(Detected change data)
-.-.-
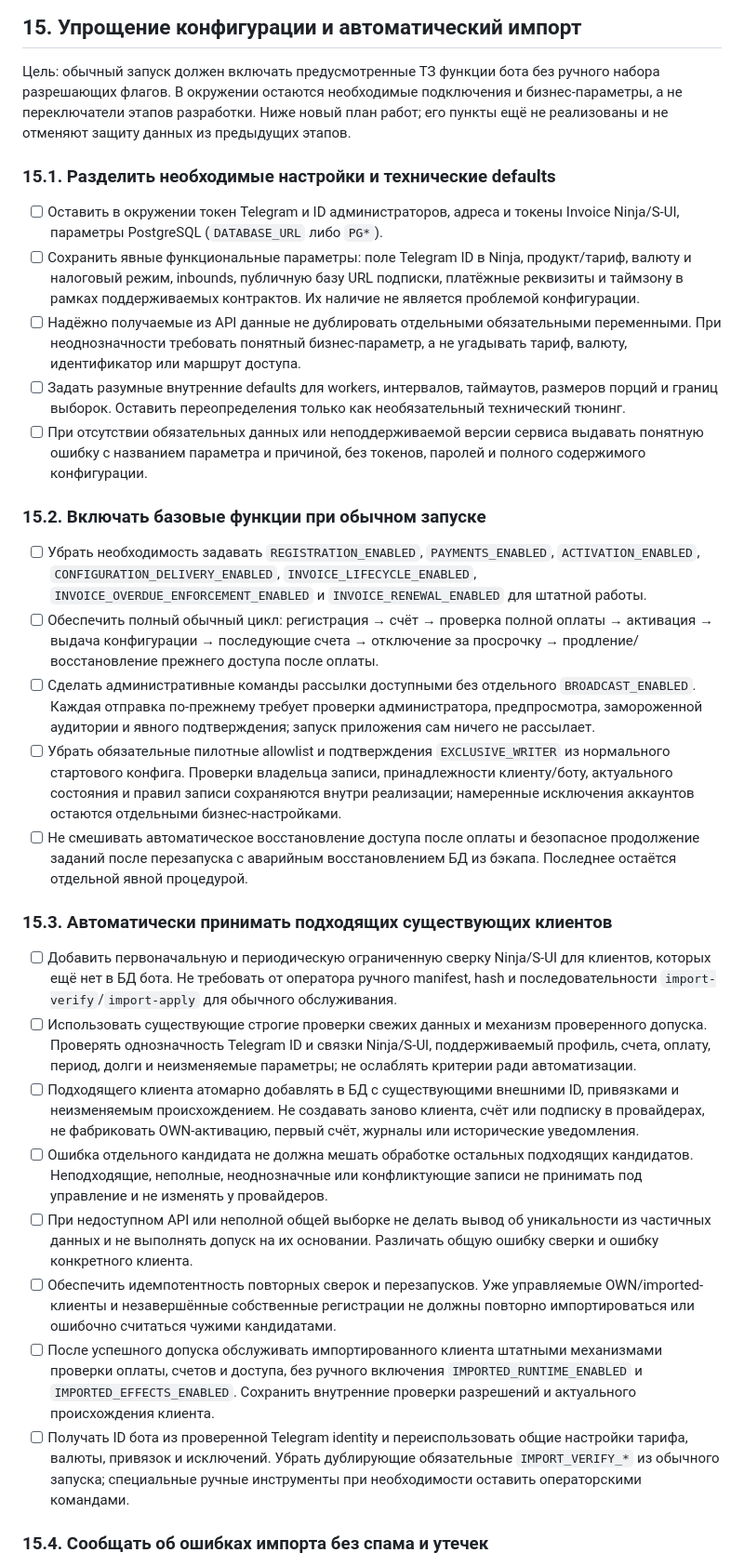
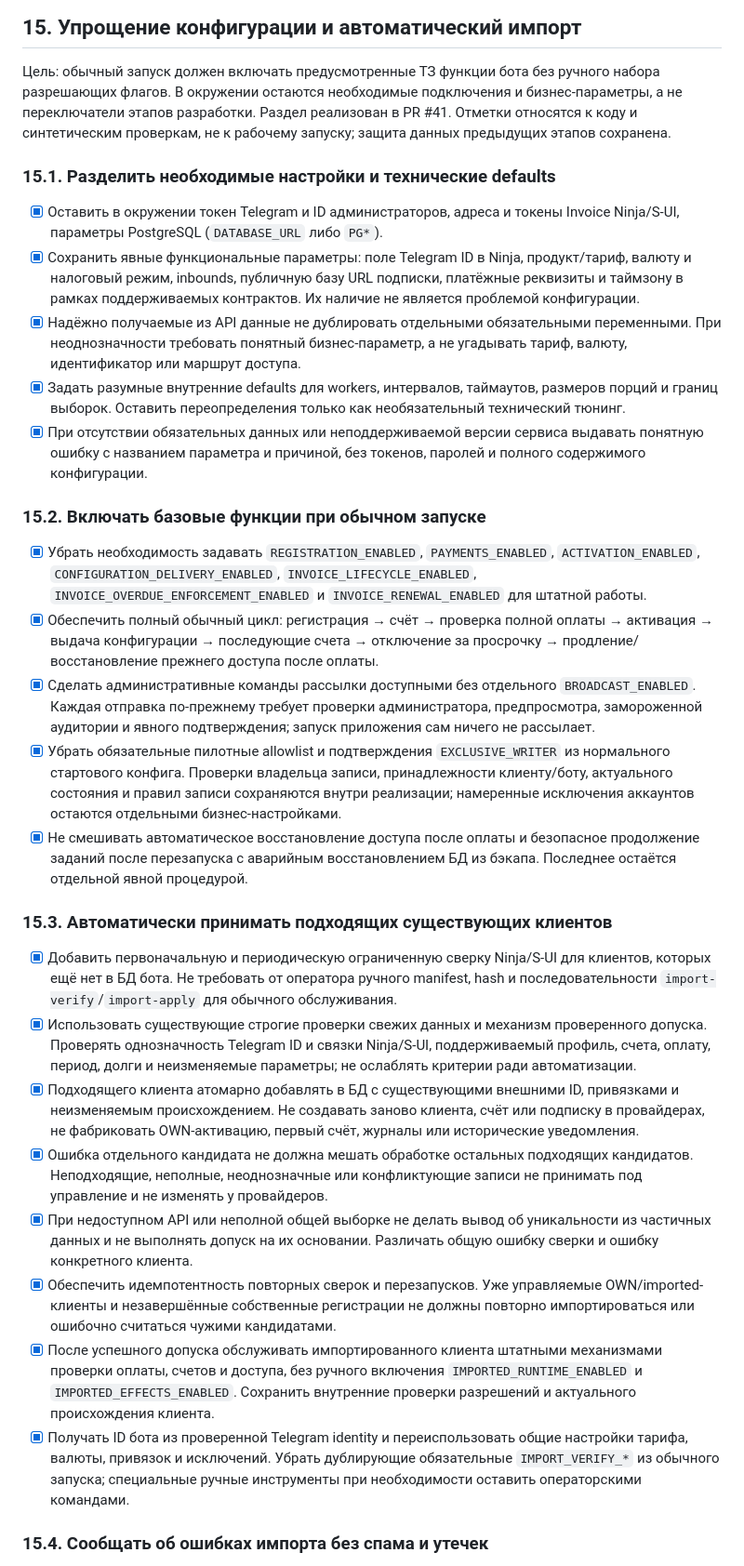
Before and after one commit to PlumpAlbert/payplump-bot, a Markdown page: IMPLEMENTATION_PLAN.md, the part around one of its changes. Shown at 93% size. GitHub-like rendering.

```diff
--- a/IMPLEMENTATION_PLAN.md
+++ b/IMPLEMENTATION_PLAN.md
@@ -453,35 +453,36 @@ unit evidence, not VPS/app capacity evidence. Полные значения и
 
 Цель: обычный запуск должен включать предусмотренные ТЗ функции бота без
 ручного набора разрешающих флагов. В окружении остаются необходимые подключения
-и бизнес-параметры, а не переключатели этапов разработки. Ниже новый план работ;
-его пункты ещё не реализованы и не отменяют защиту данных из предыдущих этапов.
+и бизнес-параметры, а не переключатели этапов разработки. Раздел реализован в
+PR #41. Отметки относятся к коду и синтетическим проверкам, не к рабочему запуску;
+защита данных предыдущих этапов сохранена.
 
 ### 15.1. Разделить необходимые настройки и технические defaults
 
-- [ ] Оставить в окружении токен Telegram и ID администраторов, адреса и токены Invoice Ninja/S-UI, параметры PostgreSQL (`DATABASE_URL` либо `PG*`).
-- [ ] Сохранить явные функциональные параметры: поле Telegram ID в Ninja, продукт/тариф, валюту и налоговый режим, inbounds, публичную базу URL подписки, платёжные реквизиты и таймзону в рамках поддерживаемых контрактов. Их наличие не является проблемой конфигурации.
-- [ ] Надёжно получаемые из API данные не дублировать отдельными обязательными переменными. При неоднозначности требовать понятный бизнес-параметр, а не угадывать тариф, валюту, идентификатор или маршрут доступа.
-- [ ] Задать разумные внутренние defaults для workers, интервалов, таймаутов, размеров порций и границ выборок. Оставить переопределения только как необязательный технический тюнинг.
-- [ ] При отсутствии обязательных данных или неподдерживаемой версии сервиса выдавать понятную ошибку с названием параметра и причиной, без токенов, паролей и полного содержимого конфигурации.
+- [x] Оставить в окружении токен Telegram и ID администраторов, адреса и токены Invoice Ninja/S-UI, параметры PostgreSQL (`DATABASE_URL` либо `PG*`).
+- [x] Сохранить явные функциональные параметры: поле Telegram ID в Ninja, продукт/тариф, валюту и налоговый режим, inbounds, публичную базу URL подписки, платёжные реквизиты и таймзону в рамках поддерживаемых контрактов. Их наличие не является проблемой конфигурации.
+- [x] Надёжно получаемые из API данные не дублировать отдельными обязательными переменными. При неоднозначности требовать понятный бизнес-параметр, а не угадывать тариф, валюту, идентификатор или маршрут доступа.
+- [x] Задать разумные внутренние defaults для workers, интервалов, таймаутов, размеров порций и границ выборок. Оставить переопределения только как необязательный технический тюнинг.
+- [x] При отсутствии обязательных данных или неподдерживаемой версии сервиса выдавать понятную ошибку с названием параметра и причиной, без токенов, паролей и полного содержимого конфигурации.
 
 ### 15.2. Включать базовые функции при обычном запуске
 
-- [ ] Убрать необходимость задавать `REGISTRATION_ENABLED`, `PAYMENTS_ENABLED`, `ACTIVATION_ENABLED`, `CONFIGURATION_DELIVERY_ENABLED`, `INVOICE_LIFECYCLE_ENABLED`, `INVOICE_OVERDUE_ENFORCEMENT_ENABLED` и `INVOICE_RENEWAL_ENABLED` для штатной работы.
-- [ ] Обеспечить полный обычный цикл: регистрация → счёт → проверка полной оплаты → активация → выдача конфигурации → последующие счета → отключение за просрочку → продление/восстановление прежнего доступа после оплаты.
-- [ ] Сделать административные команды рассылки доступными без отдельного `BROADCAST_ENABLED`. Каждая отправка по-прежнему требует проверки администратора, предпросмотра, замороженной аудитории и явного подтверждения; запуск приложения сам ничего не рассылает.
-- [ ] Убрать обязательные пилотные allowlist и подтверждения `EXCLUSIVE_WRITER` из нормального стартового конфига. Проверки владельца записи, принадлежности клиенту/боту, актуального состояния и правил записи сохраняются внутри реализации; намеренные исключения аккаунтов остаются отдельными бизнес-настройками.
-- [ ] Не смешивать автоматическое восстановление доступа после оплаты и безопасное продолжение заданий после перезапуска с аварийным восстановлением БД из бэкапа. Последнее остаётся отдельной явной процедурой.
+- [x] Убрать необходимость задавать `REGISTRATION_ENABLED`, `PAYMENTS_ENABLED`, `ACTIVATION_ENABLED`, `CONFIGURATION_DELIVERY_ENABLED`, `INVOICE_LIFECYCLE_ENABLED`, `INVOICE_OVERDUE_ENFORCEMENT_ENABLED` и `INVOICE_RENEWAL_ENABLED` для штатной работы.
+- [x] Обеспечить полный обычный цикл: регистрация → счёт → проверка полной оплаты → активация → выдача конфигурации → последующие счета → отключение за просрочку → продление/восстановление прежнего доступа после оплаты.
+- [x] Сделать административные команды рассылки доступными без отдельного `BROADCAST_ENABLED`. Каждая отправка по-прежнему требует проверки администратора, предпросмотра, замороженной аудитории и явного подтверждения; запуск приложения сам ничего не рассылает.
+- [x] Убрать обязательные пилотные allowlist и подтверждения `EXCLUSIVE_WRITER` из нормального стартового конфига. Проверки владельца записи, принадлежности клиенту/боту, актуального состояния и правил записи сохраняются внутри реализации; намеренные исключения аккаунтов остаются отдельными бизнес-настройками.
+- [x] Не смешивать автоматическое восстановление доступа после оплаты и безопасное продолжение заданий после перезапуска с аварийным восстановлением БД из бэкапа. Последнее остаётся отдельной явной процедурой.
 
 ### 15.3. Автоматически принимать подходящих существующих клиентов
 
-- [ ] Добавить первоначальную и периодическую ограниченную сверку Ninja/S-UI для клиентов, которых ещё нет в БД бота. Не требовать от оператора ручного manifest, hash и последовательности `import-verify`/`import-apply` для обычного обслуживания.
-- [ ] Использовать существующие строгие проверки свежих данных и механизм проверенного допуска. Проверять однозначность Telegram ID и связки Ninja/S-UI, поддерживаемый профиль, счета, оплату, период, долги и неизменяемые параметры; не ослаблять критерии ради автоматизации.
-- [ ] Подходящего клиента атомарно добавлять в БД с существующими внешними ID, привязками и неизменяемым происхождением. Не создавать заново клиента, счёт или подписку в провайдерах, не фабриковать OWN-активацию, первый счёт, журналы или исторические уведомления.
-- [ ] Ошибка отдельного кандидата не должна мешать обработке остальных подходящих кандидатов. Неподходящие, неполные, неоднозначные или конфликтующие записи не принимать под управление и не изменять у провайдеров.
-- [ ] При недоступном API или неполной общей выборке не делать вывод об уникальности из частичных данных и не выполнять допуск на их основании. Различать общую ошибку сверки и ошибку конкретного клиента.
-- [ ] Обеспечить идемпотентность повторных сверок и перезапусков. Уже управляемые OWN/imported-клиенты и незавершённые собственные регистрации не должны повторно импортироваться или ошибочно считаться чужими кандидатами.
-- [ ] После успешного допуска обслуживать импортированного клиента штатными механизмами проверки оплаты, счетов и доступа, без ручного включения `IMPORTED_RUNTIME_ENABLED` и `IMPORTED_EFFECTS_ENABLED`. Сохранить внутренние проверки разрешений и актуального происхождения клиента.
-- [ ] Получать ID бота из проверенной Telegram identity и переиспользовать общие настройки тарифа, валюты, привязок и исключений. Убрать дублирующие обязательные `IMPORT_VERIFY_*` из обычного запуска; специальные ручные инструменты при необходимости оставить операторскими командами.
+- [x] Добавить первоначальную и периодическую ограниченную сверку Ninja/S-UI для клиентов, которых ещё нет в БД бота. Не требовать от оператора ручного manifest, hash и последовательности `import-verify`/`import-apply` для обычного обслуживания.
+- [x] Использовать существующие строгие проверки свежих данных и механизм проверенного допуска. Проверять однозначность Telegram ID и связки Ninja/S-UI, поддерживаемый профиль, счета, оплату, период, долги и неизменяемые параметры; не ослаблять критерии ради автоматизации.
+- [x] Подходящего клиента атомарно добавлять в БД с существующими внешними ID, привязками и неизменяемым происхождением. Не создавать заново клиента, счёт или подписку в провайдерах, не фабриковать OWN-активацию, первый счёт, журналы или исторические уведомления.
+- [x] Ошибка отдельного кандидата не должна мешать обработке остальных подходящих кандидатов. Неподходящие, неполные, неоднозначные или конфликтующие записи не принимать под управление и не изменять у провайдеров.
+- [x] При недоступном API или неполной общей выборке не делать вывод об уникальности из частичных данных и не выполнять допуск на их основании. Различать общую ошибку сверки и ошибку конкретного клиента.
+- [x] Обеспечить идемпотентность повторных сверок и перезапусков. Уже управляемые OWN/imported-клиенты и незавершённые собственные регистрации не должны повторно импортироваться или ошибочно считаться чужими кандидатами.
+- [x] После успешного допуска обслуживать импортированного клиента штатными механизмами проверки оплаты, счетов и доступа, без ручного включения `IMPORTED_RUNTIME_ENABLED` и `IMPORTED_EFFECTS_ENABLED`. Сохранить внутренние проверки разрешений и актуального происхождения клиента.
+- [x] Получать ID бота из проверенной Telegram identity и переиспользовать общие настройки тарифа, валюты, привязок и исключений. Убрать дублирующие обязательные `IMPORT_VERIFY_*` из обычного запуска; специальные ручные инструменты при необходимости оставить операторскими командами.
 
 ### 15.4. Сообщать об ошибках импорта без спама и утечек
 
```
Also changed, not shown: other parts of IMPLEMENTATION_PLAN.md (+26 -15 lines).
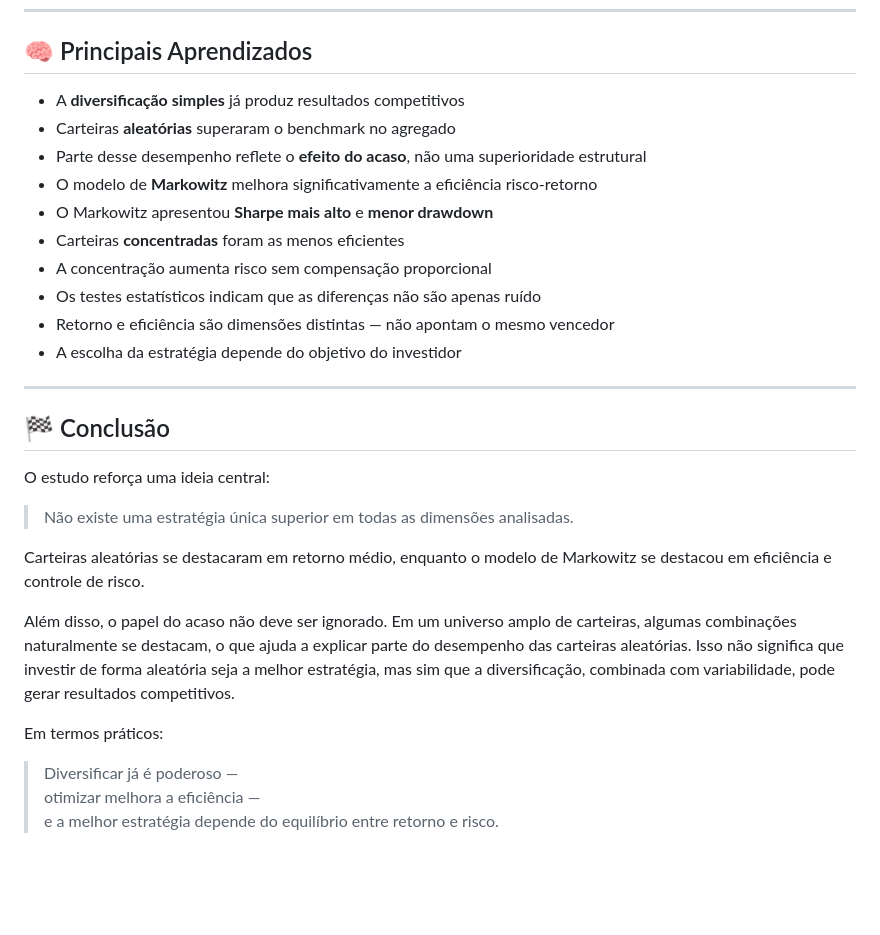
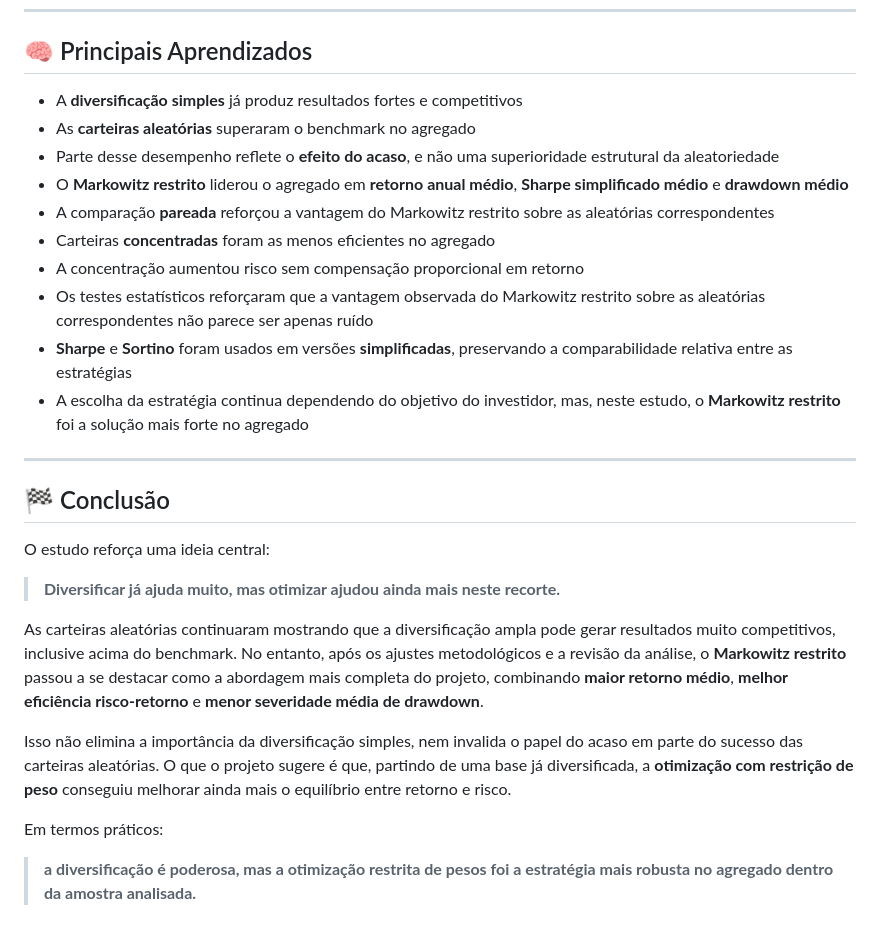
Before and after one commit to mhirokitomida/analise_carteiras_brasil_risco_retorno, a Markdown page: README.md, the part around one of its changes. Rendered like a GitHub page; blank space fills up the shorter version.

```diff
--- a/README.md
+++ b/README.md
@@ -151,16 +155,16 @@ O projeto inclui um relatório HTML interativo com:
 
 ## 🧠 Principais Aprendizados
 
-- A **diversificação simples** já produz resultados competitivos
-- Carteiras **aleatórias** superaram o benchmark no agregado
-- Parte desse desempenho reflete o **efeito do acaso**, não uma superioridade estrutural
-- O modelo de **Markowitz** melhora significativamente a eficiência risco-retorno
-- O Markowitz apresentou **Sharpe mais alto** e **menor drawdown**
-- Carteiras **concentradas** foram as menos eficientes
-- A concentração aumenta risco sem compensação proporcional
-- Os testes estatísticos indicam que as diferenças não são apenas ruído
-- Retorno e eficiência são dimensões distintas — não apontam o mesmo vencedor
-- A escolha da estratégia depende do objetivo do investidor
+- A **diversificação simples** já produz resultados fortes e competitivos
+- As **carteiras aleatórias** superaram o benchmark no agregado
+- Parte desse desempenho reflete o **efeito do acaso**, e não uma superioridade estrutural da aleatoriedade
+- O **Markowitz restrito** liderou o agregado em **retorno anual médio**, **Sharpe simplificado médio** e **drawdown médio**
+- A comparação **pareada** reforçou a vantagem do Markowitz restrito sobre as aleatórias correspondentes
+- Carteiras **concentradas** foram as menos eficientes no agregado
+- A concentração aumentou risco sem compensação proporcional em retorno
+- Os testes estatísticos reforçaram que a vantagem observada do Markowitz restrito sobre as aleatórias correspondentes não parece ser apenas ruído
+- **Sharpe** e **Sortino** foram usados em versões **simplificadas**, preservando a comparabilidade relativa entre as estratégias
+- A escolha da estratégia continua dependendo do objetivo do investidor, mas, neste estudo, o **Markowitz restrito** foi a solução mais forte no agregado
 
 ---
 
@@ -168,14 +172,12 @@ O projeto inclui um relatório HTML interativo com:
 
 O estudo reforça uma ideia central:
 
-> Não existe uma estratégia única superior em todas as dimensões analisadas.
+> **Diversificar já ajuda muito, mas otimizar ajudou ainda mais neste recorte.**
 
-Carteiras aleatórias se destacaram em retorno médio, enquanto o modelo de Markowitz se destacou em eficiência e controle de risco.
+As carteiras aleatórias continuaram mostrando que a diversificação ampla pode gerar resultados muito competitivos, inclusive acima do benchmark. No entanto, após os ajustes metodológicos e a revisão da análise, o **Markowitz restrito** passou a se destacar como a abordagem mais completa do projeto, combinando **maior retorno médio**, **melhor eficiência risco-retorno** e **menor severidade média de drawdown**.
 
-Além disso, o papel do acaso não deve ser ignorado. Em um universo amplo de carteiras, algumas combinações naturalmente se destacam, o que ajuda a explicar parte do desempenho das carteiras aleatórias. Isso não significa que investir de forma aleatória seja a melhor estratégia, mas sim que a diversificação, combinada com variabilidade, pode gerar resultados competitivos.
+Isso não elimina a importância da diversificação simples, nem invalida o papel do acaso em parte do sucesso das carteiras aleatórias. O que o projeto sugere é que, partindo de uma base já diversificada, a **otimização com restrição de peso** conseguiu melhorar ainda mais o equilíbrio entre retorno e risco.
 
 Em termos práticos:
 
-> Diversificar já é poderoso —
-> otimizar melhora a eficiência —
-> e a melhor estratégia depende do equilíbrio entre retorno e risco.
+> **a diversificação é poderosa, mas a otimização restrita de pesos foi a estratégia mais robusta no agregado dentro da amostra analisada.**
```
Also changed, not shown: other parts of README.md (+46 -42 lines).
-.-.-
■ **Problem**: Apply a filter for "окружении" to the data above, then copy each line that matches.

■ **Answer to the problem**:
 ручного набора разрешающих флагов. В окружении остаются необходимые подключения
-- [ ] Оставить в окружении токен Telegram и ID администраторов, адреса и токены Invoice Ninja/S-UI, параметры PostgreSQL (`DATABASE_URL` либо `PG*`).
+- [x] Оставить в окружении токен Telegram и ID администраторов, адреса и токены Invoice Ninja/S-UI, параметры PostgreSQL (`DATABASE_URL` либо `PG*`).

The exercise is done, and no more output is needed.